■ WORK REQUEST
Copy out each line below that has the word "forms" in it.

==*==

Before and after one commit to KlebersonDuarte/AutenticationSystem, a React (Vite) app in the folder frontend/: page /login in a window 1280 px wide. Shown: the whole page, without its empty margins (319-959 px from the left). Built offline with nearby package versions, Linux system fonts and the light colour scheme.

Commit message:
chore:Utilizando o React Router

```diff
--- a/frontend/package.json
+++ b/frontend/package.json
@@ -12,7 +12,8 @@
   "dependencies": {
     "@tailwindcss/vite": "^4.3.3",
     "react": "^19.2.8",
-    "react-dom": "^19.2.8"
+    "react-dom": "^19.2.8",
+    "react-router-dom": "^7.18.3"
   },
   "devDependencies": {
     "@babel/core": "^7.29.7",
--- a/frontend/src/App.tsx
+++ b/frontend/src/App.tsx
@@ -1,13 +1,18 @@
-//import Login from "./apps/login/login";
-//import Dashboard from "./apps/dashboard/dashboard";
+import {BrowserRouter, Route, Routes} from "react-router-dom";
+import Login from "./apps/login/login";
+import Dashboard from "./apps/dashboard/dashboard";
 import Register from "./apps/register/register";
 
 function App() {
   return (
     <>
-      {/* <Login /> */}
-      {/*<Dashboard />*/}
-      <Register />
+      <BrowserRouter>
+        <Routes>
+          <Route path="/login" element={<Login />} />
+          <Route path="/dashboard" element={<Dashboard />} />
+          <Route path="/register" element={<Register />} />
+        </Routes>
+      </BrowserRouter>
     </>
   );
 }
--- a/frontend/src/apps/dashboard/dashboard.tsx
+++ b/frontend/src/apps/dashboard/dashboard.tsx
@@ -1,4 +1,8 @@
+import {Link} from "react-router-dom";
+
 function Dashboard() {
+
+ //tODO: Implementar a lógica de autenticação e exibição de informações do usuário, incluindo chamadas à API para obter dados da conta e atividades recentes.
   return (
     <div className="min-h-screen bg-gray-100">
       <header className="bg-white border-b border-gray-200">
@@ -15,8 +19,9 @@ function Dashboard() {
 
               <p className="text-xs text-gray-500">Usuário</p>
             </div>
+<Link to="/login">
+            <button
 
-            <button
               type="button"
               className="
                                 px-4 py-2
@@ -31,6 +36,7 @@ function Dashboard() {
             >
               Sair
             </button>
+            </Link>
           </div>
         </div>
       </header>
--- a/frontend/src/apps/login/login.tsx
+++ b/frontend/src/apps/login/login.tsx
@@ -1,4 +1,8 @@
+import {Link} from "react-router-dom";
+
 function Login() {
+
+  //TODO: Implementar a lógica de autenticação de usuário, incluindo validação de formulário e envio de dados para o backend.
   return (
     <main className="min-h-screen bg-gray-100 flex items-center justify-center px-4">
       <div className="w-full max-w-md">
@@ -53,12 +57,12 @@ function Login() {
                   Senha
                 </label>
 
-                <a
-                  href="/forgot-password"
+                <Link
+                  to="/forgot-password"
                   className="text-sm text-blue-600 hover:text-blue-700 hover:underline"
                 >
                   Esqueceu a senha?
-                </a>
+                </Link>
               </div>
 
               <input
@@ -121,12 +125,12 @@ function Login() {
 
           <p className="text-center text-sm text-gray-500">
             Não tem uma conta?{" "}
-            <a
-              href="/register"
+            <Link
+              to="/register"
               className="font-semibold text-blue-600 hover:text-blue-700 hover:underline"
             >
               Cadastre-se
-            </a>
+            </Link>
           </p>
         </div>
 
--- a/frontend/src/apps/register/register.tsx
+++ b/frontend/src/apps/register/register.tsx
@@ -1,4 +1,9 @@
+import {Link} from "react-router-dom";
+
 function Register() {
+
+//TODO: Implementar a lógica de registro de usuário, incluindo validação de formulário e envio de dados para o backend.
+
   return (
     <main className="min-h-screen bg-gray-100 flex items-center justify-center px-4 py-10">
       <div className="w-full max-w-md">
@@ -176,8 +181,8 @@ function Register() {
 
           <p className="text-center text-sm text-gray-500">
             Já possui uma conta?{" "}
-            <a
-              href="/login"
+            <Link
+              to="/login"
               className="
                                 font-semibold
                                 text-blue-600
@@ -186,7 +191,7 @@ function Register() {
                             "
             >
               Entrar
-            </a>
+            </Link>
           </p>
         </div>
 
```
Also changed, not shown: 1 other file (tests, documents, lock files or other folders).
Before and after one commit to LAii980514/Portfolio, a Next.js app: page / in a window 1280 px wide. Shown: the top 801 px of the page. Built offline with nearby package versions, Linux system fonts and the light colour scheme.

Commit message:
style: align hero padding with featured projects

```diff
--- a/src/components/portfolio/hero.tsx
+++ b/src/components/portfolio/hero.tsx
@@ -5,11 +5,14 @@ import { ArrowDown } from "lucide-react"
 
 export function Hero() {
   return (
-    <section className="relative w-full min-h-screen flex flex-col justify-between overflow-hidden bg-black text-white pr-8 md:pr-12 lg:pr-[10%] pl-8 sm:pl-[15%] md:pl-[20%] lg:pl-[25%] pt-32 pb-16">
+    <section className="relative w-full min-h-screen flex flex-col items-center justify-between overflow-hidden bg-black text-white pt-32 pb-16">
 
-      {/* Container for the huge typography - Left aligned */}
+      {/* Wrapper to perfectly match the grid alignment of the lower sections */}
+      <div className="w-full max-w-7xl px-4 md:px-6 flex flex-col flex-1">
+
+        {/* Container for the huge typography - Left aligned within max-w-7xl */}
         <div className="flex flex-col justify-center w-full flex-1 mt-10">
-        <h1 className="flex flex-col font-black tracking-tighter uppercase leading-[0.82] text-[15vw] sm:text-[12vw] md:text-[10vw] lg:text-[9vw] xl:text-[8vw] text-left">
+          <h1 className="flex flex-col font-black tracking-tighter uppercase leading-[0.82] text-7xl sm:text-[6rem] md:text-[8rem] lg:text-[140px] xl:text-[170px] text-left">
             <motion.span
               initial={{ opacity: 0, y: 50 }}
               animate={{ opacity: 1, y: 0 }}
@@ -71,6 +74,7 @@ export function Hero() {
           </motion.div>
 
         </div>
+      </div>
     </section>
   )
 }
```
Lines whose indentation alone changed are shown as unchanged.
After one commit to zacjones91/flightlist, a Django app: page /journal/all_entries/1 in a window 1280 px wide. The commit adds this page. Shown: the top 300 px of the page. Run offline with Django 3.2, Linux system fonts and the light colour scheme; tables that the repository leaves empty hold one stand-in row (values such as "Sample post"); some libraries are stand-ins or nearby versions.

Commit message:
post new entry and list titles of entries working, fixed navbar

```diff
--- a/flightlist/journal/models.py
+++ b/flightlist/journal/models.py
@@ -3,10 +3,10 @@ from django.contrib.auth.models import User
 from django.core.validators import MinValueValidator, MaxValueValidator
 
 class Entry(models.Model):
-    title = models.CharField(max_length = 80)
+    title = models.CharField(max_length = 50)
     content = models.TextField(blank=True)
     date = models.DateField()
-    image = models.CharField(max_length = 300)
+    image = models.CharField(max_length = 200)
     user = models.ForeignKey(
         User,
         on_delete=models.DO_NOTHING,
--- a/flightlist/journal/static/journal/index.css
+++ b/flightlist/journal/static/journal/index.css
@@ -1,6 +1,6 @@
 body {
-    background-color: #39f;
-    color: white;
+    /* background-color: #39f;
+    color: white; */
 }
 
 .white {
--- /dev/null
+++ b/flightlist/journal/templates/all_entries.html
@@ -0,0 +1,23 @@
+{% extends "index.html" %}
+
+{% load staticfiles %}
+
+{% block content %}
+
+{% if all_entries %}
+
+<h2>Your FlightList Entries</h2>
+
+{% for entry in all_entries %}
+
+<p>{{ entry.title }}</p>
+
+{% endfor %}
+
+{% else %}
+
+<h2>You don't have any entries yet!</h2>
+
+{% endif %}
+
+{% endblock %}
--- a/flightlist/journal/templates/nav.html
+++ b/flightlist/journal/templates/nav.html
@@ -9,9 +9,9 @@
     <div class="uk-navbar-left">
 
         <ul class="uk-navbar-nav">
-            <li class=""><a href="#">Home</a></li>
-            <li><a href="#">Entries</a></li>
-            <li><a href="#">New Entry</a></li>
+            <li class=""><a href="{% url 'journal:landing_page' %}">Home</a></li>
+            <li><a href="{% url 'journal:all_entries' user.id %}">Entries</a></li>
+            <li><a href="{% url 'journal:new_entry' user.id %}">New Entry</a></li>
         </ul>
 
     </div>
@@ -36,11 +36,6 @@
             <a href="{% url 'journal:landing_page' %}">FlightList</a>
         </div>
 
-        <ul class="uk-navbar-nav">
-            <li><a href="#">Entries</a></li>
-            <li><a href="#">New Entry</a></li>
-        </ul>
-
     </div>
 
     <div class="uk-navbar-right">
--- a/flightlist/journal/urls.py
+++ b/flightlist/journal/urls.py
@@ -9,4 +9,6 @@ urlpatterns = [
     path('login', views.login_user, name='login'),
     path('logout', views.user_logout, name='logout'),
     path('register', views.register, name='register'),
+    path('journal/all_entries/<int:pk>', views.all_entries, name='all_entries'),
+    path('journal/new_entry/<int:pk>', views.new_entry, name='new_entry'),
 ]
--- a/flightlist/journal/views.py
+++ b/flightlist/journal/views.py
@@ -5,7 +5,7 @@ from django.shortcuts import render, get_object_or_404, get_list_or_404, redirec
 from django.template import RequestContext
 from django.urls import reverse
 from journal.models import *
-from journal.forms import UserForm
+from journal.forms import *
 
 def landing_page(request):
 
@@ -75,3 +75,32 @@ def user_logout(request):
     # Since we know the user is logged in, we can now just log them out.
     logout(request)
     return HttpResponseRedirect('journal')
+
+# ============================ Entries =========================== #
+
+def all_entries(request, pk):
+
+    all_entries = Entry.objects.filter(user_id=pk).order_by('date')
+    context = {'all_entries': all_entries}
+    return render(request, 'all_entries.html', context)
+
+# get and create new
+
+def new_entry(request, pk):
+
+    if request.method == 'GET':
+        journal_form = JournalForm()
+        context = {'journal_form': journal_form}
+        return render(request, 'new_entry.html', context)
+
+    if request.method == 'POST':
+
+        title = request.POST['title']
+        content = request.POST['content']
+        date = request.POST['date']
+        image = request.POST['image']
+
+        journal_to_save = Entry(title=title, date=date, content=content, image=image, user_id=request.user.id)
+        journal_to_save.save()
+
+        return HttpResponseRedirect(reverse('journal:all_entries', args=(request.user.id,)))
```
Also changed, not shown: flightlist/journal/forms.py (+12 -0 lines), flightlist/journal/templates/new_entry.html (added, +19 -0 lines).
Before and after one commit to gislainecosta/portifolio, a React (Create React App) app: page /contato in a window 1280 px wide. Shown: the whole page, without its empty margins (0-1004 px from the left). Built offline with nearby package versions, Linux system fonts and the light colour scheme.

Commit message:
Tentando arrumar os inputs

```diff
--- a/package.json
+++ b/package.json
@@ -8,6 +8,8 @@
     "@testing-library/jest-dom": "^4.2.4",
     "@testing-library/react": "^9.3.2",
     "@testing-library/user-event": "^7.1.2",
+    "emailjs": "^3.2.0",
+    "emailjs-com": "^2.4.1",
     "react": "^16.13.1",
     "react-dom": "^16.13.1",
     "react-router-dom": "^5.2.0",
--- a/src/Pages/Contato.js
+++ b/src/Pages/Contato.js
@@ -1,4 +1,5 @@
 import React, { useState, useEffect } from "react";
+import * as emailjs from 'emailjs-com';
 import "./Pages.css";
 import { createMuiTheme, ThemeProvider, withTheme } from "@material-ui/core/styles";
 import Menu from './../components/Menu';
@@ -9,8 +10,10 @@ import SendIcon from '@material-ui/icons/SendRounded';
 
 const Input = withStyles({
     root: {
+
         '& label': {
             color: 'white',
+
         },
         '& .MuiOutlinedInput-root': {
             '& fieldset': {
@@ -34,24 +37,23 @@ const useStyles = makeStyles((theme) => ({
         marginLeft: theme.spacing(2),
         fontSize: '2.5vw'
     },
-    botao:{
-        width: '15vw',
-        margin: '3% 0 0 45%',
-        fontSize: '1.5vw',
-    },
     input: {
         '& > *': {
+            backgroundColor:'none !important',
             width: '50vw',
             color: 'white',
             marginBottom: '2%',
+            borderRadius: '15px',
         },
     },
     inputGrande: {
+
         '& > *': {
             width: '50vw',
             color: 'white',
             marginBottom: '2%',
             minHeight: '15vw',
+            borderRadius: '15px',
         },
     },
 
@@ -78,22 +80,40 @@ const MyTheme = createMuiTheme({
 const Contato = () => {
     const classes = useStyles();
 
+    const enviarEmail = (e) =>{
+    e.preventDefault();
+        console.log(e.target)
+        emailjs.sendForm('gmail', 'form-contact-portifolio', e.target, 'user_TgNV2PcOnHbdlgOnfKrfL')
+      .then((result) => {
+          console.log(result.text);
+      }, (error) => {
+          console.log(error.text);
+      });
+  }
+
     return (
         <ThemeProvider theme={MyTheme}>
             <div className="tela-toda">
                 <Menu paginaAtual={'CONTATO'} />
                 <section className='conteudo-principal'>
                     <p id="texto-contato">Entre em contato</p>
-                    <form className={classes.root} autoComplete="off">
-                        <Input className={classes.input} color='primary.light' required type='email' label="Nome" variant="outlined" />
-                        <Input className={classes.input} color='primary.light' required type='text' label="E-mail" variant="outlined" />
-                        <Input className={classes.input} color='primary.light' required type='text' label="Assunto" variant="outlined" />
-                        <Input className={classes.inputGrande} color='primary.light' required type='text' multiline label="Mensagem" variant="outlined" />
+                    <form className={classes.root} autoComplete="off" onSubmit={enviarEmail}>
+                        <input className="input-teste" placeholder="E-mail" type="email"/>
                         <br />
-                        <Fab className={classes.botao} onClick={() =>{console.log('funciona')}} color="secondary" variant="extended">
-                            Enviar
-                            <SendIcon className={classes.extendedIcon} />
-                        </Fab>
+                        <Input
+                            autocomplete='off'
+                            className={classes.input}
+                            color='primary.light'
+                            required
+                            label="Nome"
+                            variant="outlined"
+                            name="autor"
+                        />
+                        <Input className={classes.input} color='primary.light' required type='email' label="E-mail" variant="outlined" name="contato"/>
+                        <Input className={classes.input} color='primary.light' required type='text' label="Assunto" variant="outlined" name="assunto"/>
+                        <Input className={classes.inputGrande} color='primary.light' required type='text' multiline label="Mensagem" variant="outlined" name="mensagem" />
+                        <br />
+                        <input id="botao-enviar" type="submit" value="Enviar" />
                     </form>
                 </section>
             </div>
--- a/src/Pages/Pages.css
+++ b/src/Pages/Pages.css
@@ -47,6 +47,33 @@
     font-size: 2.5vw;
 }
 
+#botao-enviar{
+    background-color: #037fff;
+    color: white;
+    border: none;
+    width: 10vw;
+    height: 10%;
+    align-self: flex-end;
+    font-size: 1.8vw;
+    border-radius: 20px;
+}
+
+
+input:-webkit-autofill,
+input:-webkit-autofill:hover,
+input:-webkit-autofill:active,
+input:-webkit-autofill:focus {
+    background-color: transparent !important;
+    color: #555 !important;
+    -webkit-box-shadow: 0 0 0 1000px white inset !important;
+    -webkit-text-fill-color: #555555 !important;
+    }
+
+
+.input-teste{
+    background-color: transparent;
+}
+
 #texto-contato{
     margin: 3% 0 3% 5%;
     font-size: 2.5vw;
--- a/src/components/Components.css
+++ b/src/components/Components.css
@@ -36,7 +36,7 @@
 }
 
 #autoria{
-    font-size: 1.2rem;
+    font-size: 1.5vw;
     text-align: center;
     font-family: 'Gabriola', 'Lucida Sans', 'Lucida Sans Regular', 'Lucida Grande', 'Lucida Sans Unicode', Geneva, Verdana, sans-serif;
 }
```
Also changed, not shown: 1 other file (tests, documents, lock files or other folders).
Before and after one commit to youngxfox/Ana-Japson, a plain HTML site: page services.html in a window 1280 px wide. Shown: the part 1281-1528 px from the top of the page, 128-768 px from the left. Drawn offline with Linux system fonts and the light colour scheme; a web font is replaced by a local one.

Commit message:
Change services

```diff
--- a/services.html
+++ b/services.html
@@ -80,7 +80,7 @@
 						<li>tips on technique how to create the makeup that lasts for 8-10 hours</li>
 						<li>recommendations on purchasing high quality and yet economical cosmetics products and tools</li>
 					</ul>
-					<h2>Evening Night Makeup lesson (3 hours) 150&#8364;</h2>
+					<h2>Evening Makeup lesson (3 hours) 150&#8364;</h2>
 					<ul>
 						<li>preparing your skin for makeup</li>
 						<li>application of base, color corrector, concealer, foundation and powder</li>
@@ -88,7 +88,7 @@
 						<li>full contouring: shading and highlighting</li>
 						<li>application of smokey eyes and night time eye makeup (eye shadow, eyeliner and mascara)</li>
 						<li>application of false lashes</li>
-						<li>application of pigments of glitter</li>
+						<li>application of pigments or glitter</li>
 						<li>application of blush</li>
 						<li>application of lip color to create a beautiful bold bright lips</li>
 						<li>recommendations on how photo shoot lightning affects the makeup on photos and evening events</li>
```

==*==

■ RESPONSE AREA
-from journal.forms import UserForm
+from journal.forms import *
Also changed, not shown: flightlist/journal/forms.py (+12 -0 lines), flightlist/journal/templates/new_entry.html (added, +19 -0 lines).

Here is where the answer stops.